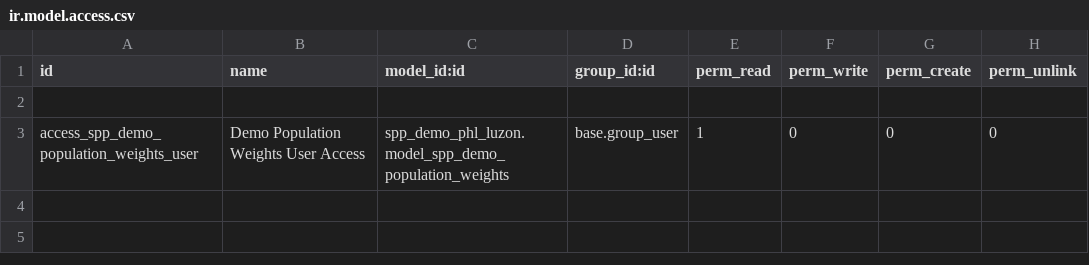
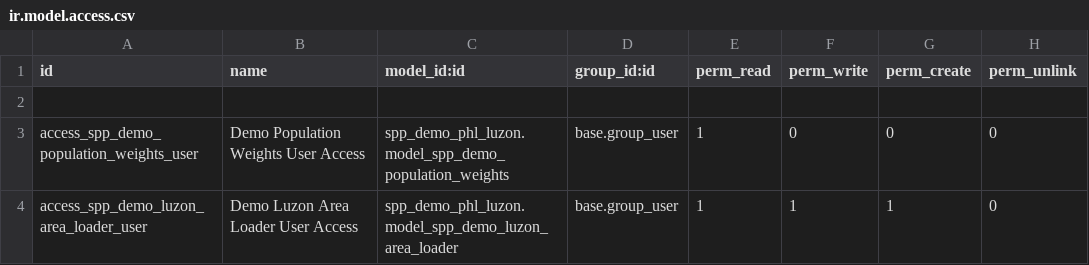
Before and after one commit to OpenSPP/OpenSPP2, a CSV file: spp_demo_phl_luzon/security/ir.model.access.csv, drawn as a sheet; the diff names each change by its address in the sheet, - before the commit and + after, or states it on an @@ line.

Commit message:
feat(spp_demo_phl_luzon): add programmatic area loader with overlap handling
- Add spp.demo.luzon.area.loader that loads areas via convert_file
  after spp_demo area_kinds are available (not at install time)
- Pre-link overlapping area codes (NCR, CALABARZON) via ir.model.data
  to avoid UNIQUE constraint violations
- MIS generator calls Luzon loader after base area loading
- Add tests for population weights (9 tests) and area loader (6 tests)

```diff
--- a/spp_demo_phl_luzon/security/ir.model.access.csv
+++ b/spp_demo_phl_luzon/security/ir.model.access.csv
+row 4: access_spp_demo_luzon_area_loader_user | Demo Luzon Area Loader User Access | spp_demo_phl_luzon.model_spp_demo_luzon_area_loader | base.group_user | 1 | 1 | 1 | 0
```
Also changed, not shown: 6 other files.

..........

## Task instructions
Please copy every record above exactly, but leave the pictures out.

## Task solution
Before and after one commit to OpenSPP/OpenSPP2, a CSV file: spp_demo_phl_luzon/security/ir.model.access.csv, drawn as a sheet; the diff names each change by its address in the sheet, - before the commit and + after, or states it on an @@ line.

Commit message:
feat(spp_demo_phl_luzon): add programmatic area loader with overlap handling
- Add spp.demo.luzon.area.loader that loads areas via convert_file
  after spp_demo area_kinds are available (not at install time)
- Pre-link overlapping area codes (NCR, CALABARZON) via ir.model.data
  to avoid UNIQUE constraint violations
- MIS generator calls Luzon loader after base area loading
- Add tests for population weights (9 tests) and area loader (6 tests)

```diff
--- a/spp_demo_phl_luzon/security/ir.model.access.csv
+++ b/spp_demo_phl_luzon/security/ir.model.access.csv
+row 4: access_spp_demo_luzon_area_loader_user | Demo Luzon Area Loader User Access | spp_demo_phl_luzon.model_spp_demo_luzon_area_loader | base.group_user | 1 | 1 | 1 | 0
```
Also changed, not shown: 6 other files.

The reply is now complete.